Calculating carbohydrate intake and calculating the insulin dosages are inextricably tied together. They cannot be separated. One can’t be determined without the other. Any effort to do so can result in death and criminal charges.

According to the Legislative Proposals:

The Act is amended by adding the following after subsection 118.3(1):d) does not include time spent on activities related to dietary or exercise restrictions or regimes (even if these restrictions or regimes are a factor in determining the daily dosage of medication), travel time, medical appointments, shopping for medication or recuperation after therapy." To view the legislation in its entirety go to Minister of Finance Releases of Draft Legislative Proposals Implementing Remaining Budget 2005 Income Tax Measures and follow the applicable link. 

 

Please visit our "Tips" section for further information on applying for the DTC.To read of one family's struggle to obtain the

DTC go to "Our Story". 

 

Advertisement

If you enjoy the work of Diabetes Advocacy and the information presented on this site, please consider supporting our efforts through your purchases of diabetes awareness and medical items from our Online Store.
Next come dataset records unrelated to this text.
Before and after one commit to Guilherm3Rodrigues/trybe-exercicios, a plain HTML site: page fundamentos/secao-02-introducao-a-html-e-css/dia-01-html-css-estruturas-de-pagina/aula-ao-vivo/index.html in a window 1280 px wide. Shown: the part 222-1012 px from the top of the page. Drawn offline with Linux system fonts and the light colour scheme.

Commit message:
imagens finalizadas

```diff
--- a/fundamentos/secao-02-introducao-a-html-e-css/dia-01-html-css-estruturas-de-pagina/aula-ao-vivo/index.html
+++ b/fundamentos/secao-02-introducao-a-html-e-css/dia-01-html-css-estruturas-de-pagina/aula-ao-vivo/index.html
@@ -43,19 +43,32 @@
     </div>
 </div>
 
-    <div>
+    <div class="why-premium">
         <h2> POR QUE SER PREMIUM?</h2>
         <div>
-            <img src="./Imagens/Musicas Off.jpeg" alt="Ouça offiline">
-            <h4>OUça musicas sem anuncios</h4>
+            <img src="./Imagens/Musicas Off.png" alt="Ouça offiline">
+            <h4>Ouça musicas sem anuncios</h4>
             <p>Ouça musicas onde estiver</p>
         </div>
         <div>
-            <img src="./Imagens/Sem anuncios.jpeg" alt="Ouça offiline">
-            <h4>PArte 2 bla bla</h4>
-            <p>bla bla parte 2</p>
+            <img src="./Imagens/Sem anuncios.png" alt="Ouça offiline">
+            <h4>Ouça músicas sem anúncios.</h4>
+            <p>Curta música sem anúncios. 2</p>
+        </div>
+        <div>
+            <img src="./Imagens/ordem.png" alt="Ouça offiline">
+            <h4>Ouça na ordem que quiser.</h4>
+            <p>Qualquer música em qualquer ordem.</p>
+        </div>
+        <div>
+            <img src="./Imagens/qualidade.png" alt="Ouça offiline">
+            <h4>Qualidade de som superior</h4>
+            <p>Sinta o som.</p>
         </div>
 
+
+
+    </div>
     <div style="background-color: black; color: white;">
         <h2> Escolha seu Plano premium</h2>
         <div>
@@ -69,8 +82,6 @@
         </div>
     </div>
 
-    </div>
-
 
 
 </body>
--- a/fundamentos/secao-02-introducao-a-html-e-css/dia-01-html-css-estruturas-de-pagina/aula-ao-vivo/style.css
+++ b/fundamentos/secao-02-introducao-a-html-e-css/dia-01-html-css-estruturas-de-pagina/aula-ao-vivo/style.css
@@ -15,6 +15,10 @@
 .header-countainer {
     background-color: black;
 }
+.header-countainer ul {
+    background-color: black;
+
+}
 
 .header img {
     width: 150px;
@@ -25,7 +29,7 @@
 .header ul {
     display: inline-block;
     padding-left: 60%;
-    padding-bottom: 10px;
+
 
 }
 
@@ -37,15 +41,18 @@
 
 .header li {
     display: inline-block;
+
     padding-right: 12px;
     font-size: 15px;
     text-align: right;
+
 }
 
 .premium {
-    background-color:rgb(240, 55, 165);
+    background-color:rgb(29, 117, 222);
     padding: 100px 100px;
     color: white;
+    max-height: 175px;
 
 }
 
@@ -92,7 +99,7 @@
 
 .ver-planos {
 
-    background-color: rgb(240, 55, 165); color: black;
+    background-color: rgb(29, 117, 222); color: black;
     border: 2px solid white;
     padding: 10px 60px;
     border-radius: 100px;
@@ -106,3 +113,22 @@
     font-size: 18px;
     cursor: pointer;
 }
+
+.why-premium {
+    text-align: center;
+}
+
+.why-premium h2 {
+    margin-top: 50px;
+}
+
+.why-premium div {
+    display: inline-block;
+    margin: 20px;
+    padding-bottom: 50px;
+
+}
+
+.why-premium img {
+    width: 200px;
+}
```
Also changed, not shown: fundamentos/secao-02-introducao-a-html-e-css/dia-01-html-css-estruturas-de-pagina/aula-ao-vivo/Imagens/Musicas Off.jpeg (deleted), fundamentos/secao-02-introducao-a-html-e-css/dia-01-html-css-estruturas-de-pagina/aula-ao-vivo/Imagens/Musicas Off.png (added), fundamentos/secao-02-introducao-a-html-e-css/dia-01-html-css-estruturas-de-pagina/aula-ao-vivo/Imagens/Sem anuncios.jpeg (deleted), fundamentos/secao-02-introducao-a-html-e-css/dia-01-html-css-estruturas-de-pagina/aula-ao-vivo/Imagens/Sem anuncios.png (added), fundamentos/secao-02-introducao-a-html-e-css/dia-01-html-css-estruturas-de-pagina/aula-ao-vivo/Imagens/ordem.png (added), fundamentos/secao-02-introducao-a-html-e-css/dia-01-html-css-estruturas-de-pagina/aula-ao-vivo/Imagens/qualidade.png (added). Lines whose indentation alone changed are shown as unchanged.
This site does not supply clinical treatment information or medical advice. The editor of this site is NOT a medical professional.  Any advice or information you may receive through this website or our mailing lists is not guaranteed and should always be discussed with your health care provider .  All links are provided for your convenience and further do not signify any endorsement on our behalf.

 

Page copy protected against web site content infringement by Copyscape